## DESCRIPTION OF THE TASK
Only the lines with the string "Colors" are needed; return each of them from the entries below.

## MATERIAL FOR THIS EXERCISE
Segment Open

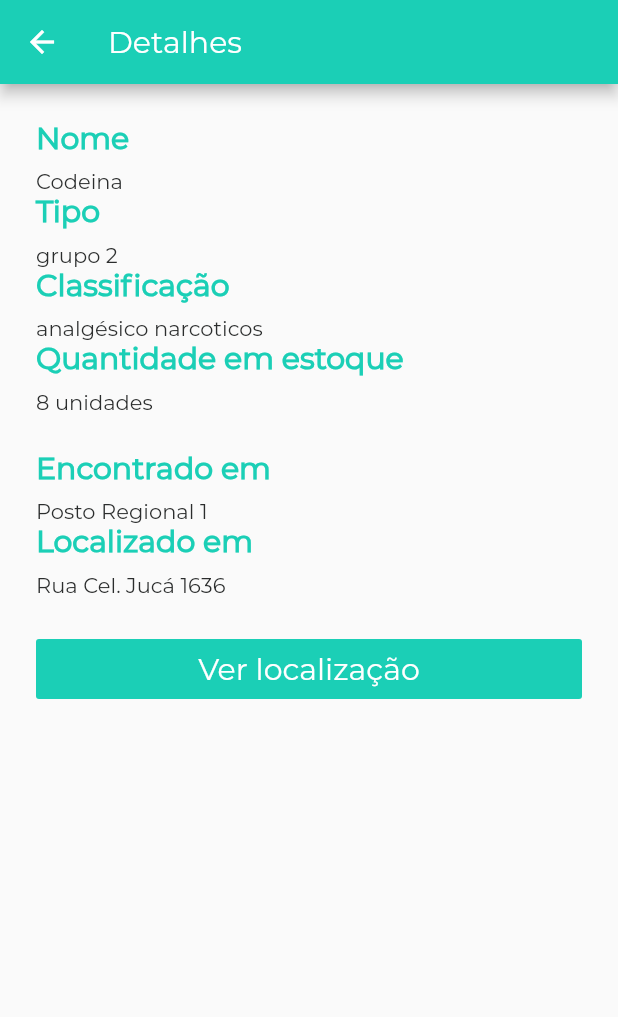
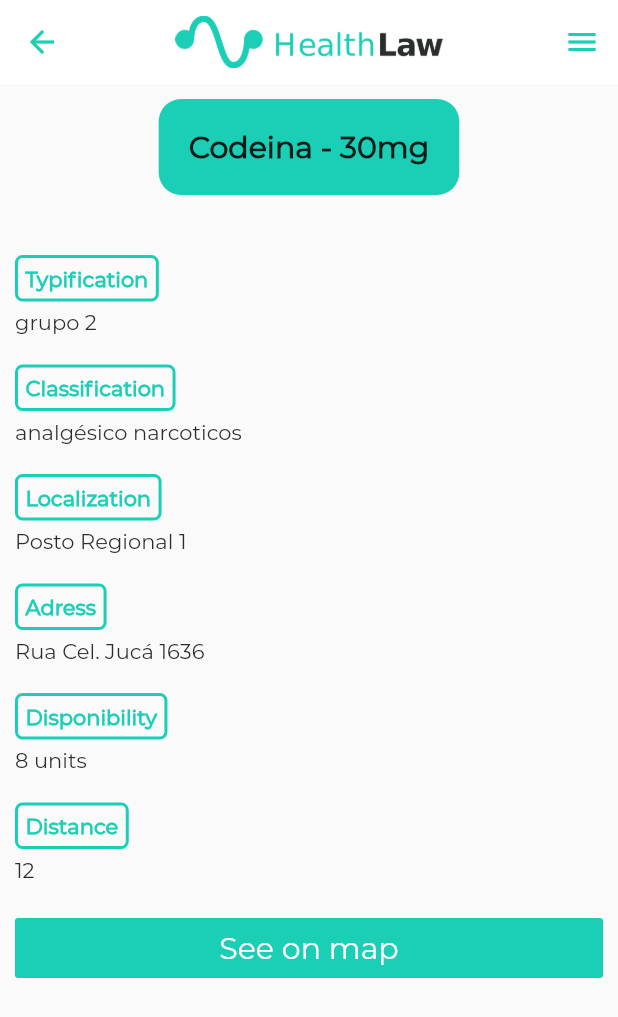
Before and after one commit to valdircastro/health_law, a Flutter app: the Details screen opened directly with sample values from the repository, on a phone screen of 412 x 824 dp. Shown: the top 1017 px of the screen. Run offline on Flutter 3.47's test engine with Material 2 defaults, Android fonts, the phone set to English and light mode, and no system bars; our stand-ins replace flutter_spinkit; missing offline and left inert: flutter_search_panel, maps_launcher, search_widget.

Commit message:
version pre-semifinal 1

```diff
--- /dev/null
+++ b/lib/components/h_app_bar.dart
@@ -0,0 +1,39 @@
+import 'package:flutter/material.dart';
+import 'package:world_time_app/globals.dart';
+
+class HAppBar extends StatelessWidget with PreferredSizeWidget{
+  @override
+  Widget build(BuildContext context) {
+    return AppBar(
+      iconTheme: IconThemeData(
+        color: MAIN_COLOR, //change your color here
+      ),
+      backgroundColor: Colors.white,
+      elevation: 0.0,
+      centerTitle: true,
+      title: Image.asset('assets/app_bar.png', fit: BoxFit.cover, height: 35.0),
+      actions: <Widget>[
+        IconButton(
+          icon: Icon(Icons.menu),
+          onPressed: (){
+            Navigator.pushReplacementNamed(context, '/login');
+          },
+        )
+      ],
+    );
+  }
+
+  @override
+  Size get preferredSize => Size.fromHeight(kToolbarHeight);
+}
+
+//PreferredSize(
+//preferredSize: Size.fromHeight(100.0),
+//child: AppBar(
+//automaticallyImplyLeading: false,
+//backgroundColor: Colors.white,
+//elevation: 0.0,
+////          centerTitle: true,
+//flexibleSpace: Center(child: Image.asset('assets/app_bar.png', fit: BoxFit.cover, height: 50.0,)),
+//),
+//);
--- /dev/null
+++ b/lib/globals.dart
@@ -0,0 +1,3 @@
+import 'package:flutter/material.dart';
+
+const Color MAIN_COLOR = Color(0xFF1bcfb6);
--- a/lib/pages/details.dart
+++ b/lib/pages/details.dart
@@ -2,6 +2,8 @@ import 'package:flutter/material.dart';
 import 'package:http/http.dart';
 import 'package:world_time_app/models/medicament.dart';
 import 'package:maps_launcher/maps_launcher.dart';
+import 'package:world_time_app/globals.dart';
+import 'package:world_time_app/components/h_app_bar.dart';
 
 class Details extends StatefulWidget {
   @override
@@ -9,43 +11,48 @@ class Details extends StatefulWidget {
 }
 
 class _DetailsState extends State<Details> {
-
   @override
   Widget build(BuildContext context) {
-
     final Medicament args = ModalRoute.of(context).settings.arguments;
 
     return Scaffold(
-      appBar: AppBar(
-        backgroundColor: Color(0xFF1bcfb6),
-        title: Text('Detalhes'),
-      ),
-      body: Padding(
-        padding: const EdgeInsets.fromLTRB(24, 24, 24, 0),
+        appBar: HAppBar(),
+        body: Scrollbar(
+          child: SingleChildScrollView(
+              child: Padding(
+            padding: const EdgeInsets.all(10.0),
             child: Column(
               crossAxisAlignment: CrossAxisAlignment.start,
               children: <Widget>[
-            new DataRow('Nome', args.name),
-            new DataRow('Tipo', args.typification),
-            new DataRow('Classificação', args.classification),
-            new DataRow('Quantidade em estoque', '${args.count} unidades'),
-            SizedBox(height: 24),
-            new DataRow('Encontrado em', args.healthCenter.name),
-            new DataRow('Localizado em', args.healthCenter.adress),
-            Expanded(
-              child: ListView(
-                children: <Widget>[
-                  SizedBox(height: 24),
-                  RaisedButton(
+                Center(
+                  child: Container(
+                    margin: EdgeInsets.only(bottom: 40),
+                    padding: EdgeInsets.all(20.0),
+                    child: Text(
+                      '${args.name} - ${args.dosage}',
+                      style:
+                          TextStyle(fontSize: 20.0, fontWeight: FontWeight.w600),
+                    ),
+                    decoration: BoxDecoration(
+                        color: MAIN_COLOR,
+                        borderRadius: BorderRadius.all(Radius.circular(15.0))),
+                  ),
+                ),
+                DataRow("Typification", args.typification),
+                DataRow("Classification", args.classification),
+                DataRow("Localization", args.healthCenter.name),
+                DataRow("Adress", args.healthCenter.adress),
+                DataRow("Disponibility","${args.count} units"),
+                DataRow("Distance","${args.healthCenter.distance}"),
+                Container(
+                  width: double.infinity,
+                  child: RaisedButton(
                     color: Color(0xFF1bcfb6),
                     child: Padding(
                       padding: const EdgeInsets.all(8.0),
                       child: Text(
-                          'Ver localização',
-                        style: TextStyle(
-                          fontSize: 20,
-                          color: Colors.white
-                        ),
+                        'See on map',
+                        style: TextStyle(fontSize: 20, color: Colors.white),
                       ),
                     ),
                     elevation: 0,
@@ -53,18 +60,15 @@ class _DetailsState extends State<Details> {
                       MapsLauncher.launchQuery(args.healthCenter.adress);
                     },
                   ),
+                ),
               ],
             ),
-            )
-          ],
-        ),
-      ),
-    );
+          )),
+        ));
   }
 }
 
 class DataRow extends StatelessWidget {
-
   final String header;
   final String value;
 
@@ -75,25 +79,29 @@ class DataRow extends StatelessWidget {
     return Column(
       crossAxisAlignment: CrossAxisAlignment.start,
       children: <Widget>[
-        Text(
+        Container(
+          padding: EdgeInsets.all(5.0),
+          child: Text(
             header,
-          style: TextStyle(
-            fontSize: 20,
-            fontWeight: FontWeight.w800,
-            color: Color(0xFF1bcfb6)
+            style: TextStyle(fontWeight: FontWeight.w600, color: MAIN_COLOR),
           ),
+          decoration: BoxDecoration(
+              border: Border.all(color: MAIN_COLOR, width: 2.0),
+              borderRadius: BorderRadius.all(Radius.circular(5))),
         ),
         SizedBox(
-          height: 8,
+          height: 5.0,
         ),
         Text(
           value,
           style: TextStyle(
               fontSize: 14,
               fontWeight: FontWeight.w400,
-              color: Color(0xFF2b2d2d)
+              color: Color(0xFF2b2d2d)),
         ),
-        ),
+        SizedBox(
+          height: 20.0,
+        )
       ],
     );
   }
--- a/lib/pages/login.dart
+++ b/lib/pages/login.dart
@@ -72,7 +72,7 @@ class _LoginState extends State<Login> {
                 child: Padding(
                   padding: const EdgeInsets.all(8.0),
                   child: Text(
-                    'Login com Facebook',
+                    'Login with Facebook',
                     style: TextStyle(
                       color: Colors.white
                     ),
```
Also changed, not shown: lib/data/fortalezaData.dart (+9 -1 lines), lib/main.dart (+14 -5 lines), lib/pages/questions.dart (+45 -2 lines), lib/pages/search.dart (+59 -18 lines), assets/app_bar.png (added), assets/day.png (deleted), assets/egypt.png (deleted), assets/germany.png (deleted), assets/greece.png (deleted), assets/indonesia.png (deleted), assets/kenya.png (deleted), assets/night.png (deleted), assets/south_korea.png (deleted), assets/uk.png (deleted), 2 more files. Lines whose indentation alone changed are shown as unchanged.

Segment Closed

## RESPONSE
+      backgroundColor: Colors.white,
+//backgroundColor: Colors.white,
-                          color: Colors.white
+                        style: TextStyle(fontSize: 20, color: Colors.white),
                       color: Colors.white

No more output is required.